WORK TO COMPLETE
Using the records below, count the lines containing "errors" and give only the total.

DATA FOR THIS TASK
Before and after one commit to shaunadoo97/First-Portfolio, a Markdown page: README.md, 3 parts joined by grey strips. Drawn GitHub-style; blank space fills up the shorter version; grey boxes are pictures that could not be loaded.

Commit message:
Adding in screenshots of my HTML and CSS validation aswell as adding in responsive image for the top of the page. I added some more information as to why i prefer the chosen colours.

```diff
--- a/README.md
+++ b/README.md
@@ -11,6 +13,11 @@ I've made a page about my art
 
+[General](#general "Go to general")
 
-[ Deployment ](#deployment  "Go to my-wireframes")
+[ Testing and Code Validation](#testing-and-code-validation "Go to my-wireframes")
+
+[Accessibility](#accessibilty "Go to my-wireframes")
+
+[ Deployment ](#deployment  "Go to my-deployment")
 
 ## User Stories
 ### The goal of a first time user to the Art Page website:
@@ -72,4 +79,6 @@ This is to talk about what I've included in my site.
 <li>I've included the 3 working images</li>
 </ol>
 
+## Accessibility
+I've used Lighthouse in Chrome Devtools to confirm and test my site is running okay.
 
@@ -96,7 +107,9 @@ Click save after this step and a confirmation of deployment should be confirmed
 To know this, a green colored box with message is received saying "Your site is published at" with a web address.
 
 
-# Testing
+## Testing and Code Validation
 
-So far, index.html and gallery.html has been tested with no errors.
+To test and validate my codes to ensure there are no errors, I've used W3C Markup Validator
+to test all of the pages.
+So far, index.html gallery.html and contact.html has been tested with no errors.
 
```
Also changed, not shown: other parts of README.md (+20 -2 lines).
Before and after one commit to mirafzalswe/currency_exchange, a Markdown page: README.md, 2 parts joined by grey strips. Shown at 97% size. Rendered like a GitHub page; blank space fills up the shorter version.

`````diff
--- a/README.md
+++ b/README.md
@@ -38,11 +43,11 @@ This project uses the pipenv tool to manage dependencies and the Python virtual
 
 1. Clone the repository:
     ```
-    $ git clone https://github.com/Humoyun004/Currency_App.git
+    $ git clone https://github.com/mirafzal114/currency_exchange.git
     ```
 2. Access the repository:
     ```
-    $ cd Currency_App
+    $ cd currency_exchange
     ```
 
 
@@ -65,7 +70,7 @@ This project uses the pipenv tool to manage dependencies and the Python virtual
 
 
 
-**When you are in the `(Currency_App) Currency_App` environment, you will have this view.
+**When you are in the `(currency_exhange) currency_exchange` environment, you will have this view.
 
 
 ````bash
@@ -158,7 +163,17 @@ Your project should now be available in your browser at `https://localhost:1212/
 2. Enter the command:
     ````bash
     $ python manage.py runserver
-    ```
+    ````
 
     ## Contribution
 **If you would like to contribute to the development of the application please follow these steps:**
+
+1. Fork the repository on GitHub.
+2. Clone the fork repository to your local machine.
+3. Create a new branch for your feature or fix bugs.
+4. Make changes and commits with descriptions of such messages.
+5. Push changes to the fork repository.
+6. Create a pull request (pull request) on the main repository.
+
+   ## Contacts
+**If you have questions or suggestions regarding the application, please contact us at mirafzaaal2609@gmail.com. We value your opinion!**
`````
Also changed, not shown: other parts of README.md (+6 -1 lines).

RESULT
3